Achel 8: Delicious Spicy Triple

It should be kept in mind that a beer can be called “Trappist” only if it is brewed under the control of monks of the Cistercian Order of the Strict Observance, who are called Trappists. Fourteen monasteries produce Trappist beers, as recognized by the International Trappist Association (ITA). It’s that association that grants a monastery the right to use the label “Authentic Trappist Product.”

The fourteen are: La Trappe (Koningshoeven Abbey, Netherlands); Chimay (Scourmont Abbey, Belgium); Rochefort (Our Lady of Saint-Remy Abbey, Belgium); Westmalle (Our Lady of the Sacred Heart Abbey, Belgium); Westvleteren (Sint-Sixtus Abbey, Belgium); Zundert (Maria Toevlucht Abbey, Netherlands); Stift Engelszell (Stift Engelszell Abbey, Austria); Spencer (Saint Joseph’s Abbey, United States); Cardeña (Monastery of St. Peter, Spain); Tynt Meadow (Mount St. Bernard Abbey, England); Mont des Cats (Mont des Cats Abbey, France); Orval (Orval Abbey, Belgium); Tre Fontane (Tre Fontane Abbey, Italy); Achel (Sint-Benedictus Abbey, Belgium).

The last in the list is our Trappist of the day — “8 Blond,” to be precise (Achel is available as Brown and Blond, in two strengths: 8% and 9.5% ABV).

Better known than the latest arrivals — Cardeña or Tynt Meadow — it remains the least known of the Belgian ones, Achelse Kluis being a microbrewery with a fairly modest production (4,500 hL-3,800 US bbl).

I think that this Belgian Triple is exceptional in many ways.
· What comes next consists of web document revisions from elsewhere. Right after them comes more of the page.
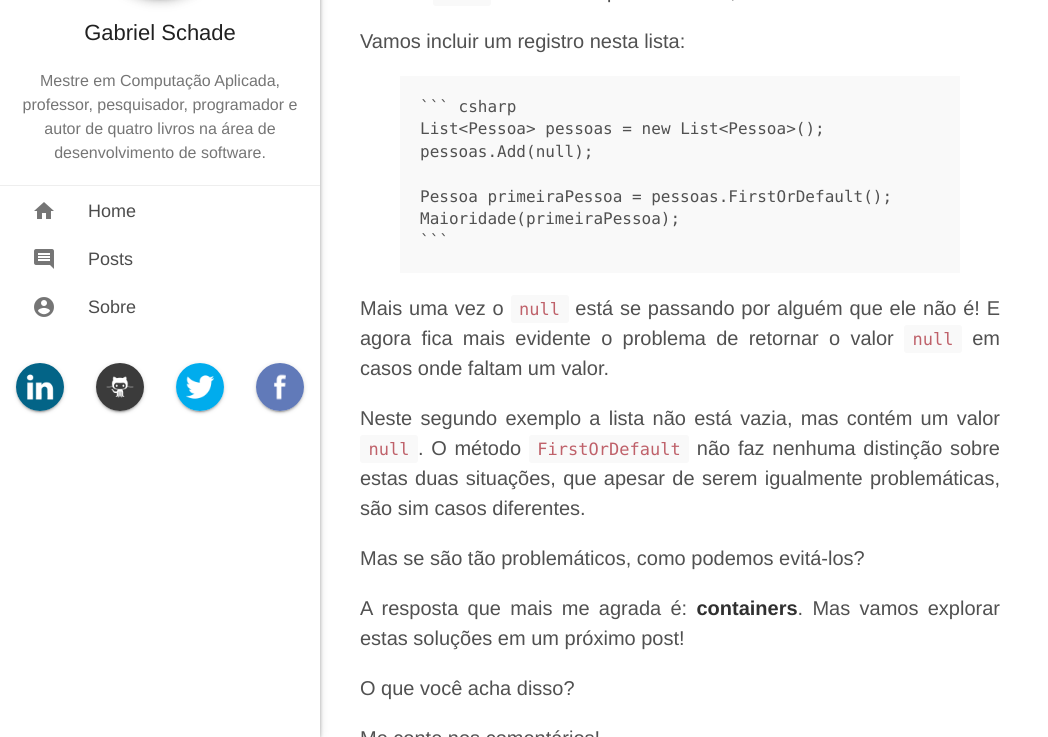
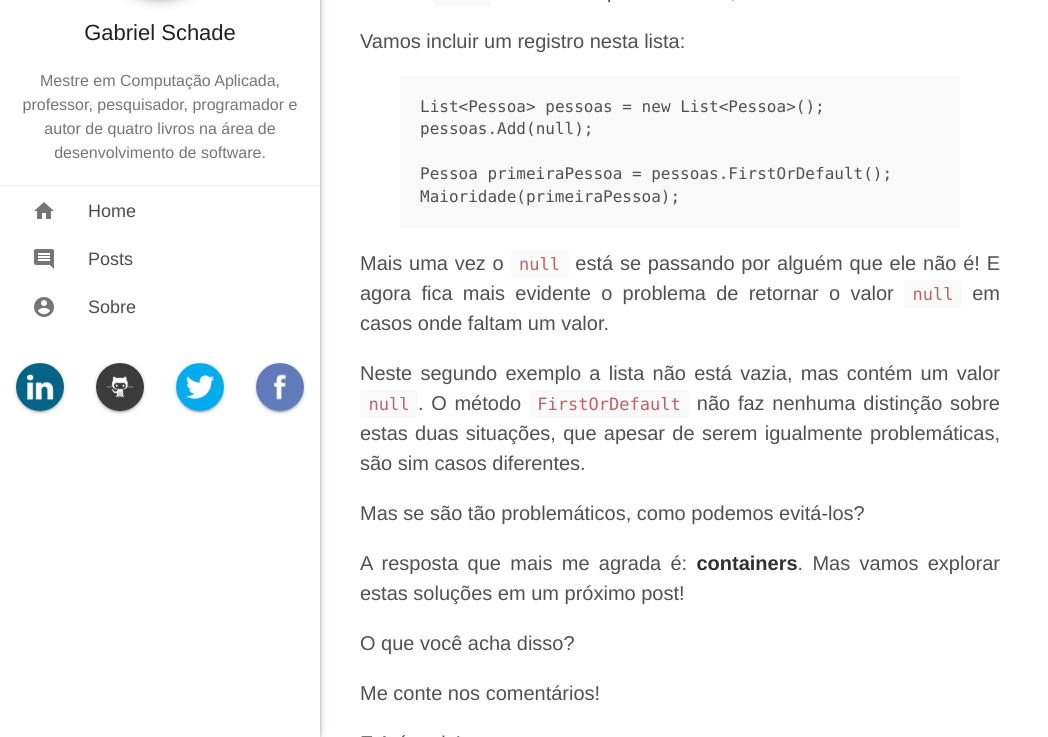
Before and after one commit to gabrielschade/gabrielschade.github.io, a Jekyll site: the page built from _posts/2017-10-11-problema-null.markdown, in a window 1280 px wide and 900 px high, scrolled down 2535 px, cut to the strip 163-900 px from the top of the window. Shown: the whole strip, without its empty margins (0-1048 px from the left). Built offline with Jekyll 4.4.1, drawn with Linux system fonts in a browser that asks for light colours; nearby versions of some CDN libraries; comment, search, counter and statistics services are not loaded.

Commit message:
teste-highlight

````diff
--- a/_posts/2017-10-11-problema-null.markdown
+++ b/_posts/2017-10-11-problema-null.markdown
@@ -72,13 +72,11 @@ Este código irá causar problemas, afinal o método `FirstOrDefault` irá retor
 Vamos incluir um registro nesta lista:
 
 {% highlight csharp %}
-``` csharp
 List<Pessoa> pessoas = new List<Pessoa>();
 pessoas.Add(null);
 
 Pessoa primeiraPessoa = pessoas.FirstOrDefault();
 Maioridade(primeiraPessoa);
-```
 {% endhighlight %}
 
 Mais uma vez o `null` está se passando por alguém que ele não é! E agora fica mais evidente o problema de retornar o valor `null` em casos onde faltam um valor.
````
It’s a beer with warming spice flavors which becomes more complex as you taste it. An elegant and subtle Triple, with a superb consistent body for the style, a lovely tangy finish, and a very yeasty aftertaste.

To unearth post-haste if you do not know it yet.